## YOUR INSTRUCTIONS:
I'd like the listing below copied exactly, with the images left out.

## RECORDS FOR THIS EXERCISE:
------

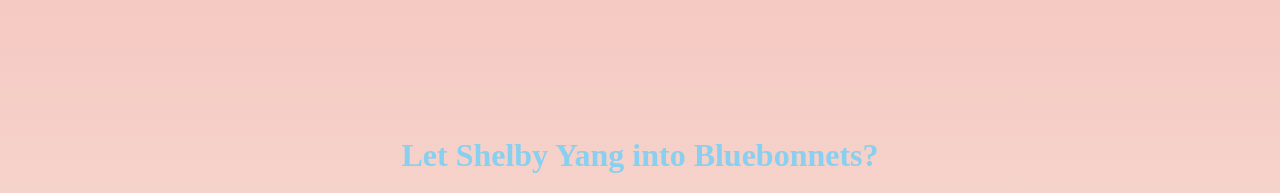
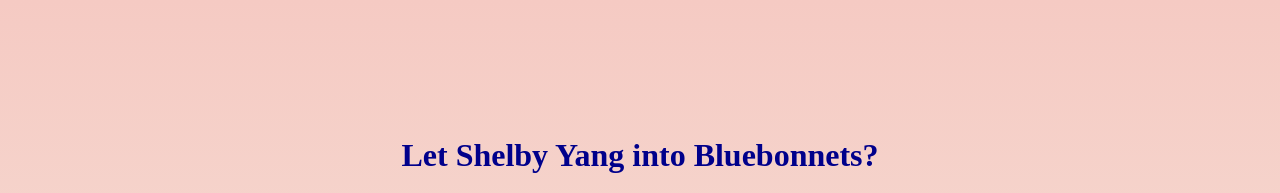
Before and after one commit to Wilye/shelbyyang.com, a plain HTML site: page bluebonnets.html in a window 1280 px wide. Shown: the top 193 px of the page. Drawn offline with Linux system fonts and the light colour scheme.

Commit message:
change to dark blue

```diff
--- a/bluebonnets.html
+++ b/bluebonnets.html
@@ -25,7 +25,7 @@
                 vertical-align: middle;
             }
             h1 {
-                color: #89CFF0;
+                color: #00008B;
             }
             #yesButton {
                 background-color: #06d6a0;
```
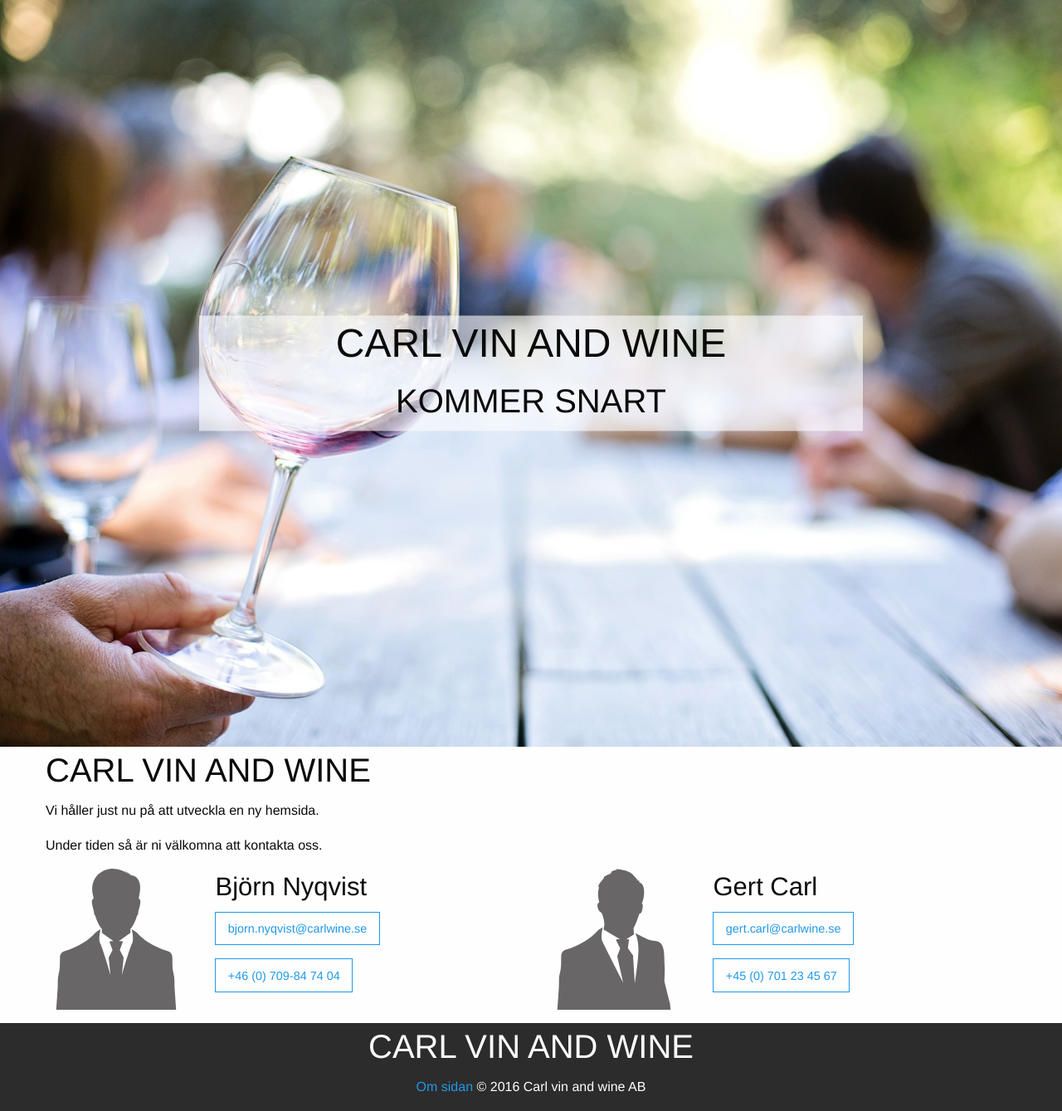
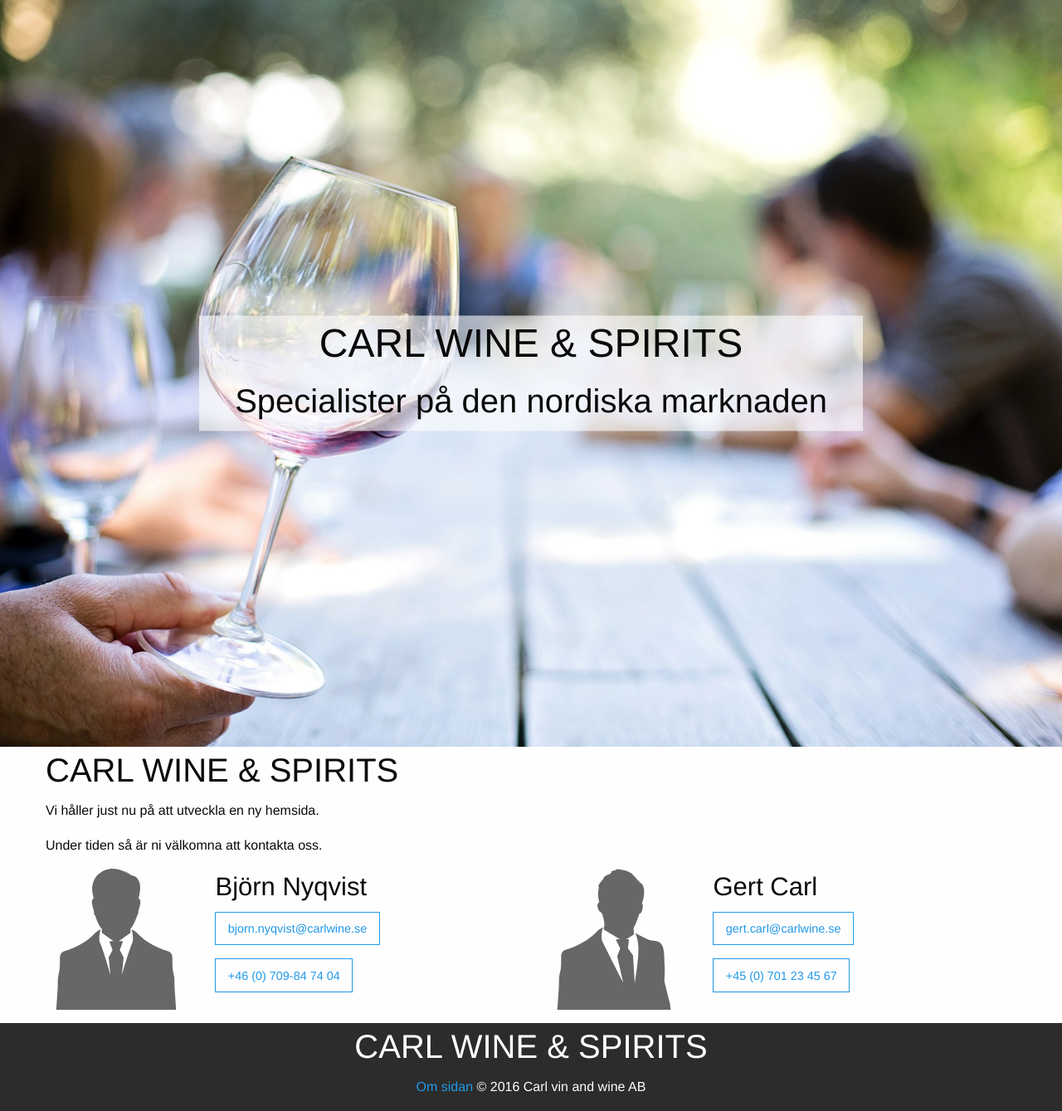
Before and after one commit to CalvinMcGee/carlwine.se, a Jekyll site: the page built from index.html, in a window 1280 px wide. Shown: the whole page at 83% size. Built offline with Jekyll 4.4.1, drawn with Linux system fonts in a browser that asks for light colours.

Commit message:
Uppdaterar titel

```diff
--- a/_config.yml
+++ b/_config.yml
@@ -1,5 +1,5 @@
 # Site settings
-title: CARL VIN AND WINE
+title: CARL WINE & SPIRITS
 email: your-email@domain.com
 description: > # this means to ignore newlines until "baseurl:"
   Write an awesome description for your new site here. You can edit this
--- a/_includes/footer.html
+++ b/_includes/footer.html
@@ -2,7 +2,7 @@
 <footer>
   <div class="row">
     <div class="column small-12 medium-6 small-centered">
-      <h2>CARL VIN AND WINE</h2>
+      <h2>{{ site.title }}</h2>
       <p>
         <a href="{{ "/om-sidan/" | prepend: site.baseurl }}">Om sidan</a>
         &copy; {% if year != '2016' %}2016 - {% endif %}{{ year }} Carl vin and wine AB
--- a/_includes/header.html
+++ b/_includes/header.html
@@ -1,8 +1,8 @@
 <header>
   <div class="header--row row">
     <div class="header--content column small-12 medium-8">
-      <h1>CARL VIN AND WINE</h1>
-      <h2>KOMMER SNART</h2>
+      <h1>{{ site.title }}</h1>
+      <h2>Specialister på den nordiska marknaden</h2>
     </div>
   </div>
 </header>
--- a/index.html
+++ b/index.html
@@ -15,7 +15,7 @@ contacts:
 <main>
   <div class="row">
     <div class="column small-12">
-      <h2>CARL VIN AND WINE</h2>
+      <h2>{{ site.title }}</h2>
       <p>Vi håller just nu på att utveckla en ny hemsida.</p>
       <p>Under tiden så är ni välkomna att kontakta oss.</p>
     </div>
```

------

## EXPECTED ANSWER:
Before and after one commit to Wilye/shelbyyang.com, a plain HTML site: page bluebonnets.html in a window 1280 px wide. Shown: the top 193 px of the page. Drawn offline with Linux system fonts and the light colour scheme.

Commit message:
change to dark blue

```diff
--- a/bluebonnets.html
+++ b/bluebonnets.html
@@ -25,7 +25,7 @@
                 vertical-align: middle;
             }
             h1 {
-                color: #89CFF0;
+                color: #00008B;
             }
             #yesButton {
                 background-color: #06d6a0;
```
Before and after one commit to CalvinMcGee/carlwine.se, a Jekyll site: the page built from index.html, in a window 1280 px wide. Shown: the whole page at 83% size. Built offline with Jekyll 4.4.1, drawn with Linux system fonts in a browser that asks for light colours.

Commit message:
Uppdaterar titel

```diff
--- a/_config.yml
+++ b/_config.yml
@@ -1,5 +1,5 @@
 # Site settings
-title: CARL VIN AND WINE
+title: CARL WINE & SPIRITS
 email: your-email@domain.com
 description: > # this means to ignore newlines until "baseurl:"
   Write an awesome description for your new site here. You can edit this
--- a/_includes/footer.html
+++ b/_includes/footer.html
@@ -2,7 +2,7 @@
 <footer>
   <div class="row">
     <div class="column small-12 medium-6 small-centered">
-      <h2>CARL VIN AND WINE</h2>
+      <h2>{{ site.title }}</h2>
       <p>
         <a href="{{ "/om-sidan/" | prepend: site.baseurl }}">Om sidan</a>
         &copy; {% if year != '2016' %}2016 - {% endif %}{{ year }} Carl vin and wine AB
--- a/_includes/header.html
+++ b/_includes/header.html
@@ -1,8 +1,8 @@
 <header>
   <div class="header--row row">
     <div class="header--content column small-12 medium-8">
-      <h1>CARL VIN AND WINE</h1>
-      <h2>KOMMER SNART</h2>
+      <h1>{{ site.title }}</h1>
+      <h2>Specialister på den nordiska marknaden</h2>
     </div>
   </div>
 </header>
--- a/index.html
+++ b/index.html
@@ -15,7 +15,7 @@ contacts:
 <main>
   <div class="row">
     <div class="column small-12">
-      <h2>CARL VIN AND WINE</h2>
+      <h2>{{ site.title }}</h2>
       <p>Vi håller just nu på att utveckla en ny hemsida.</p>
       <p>Under tiden så är ni välkomna att kontakta oss.</p>
     </div>
```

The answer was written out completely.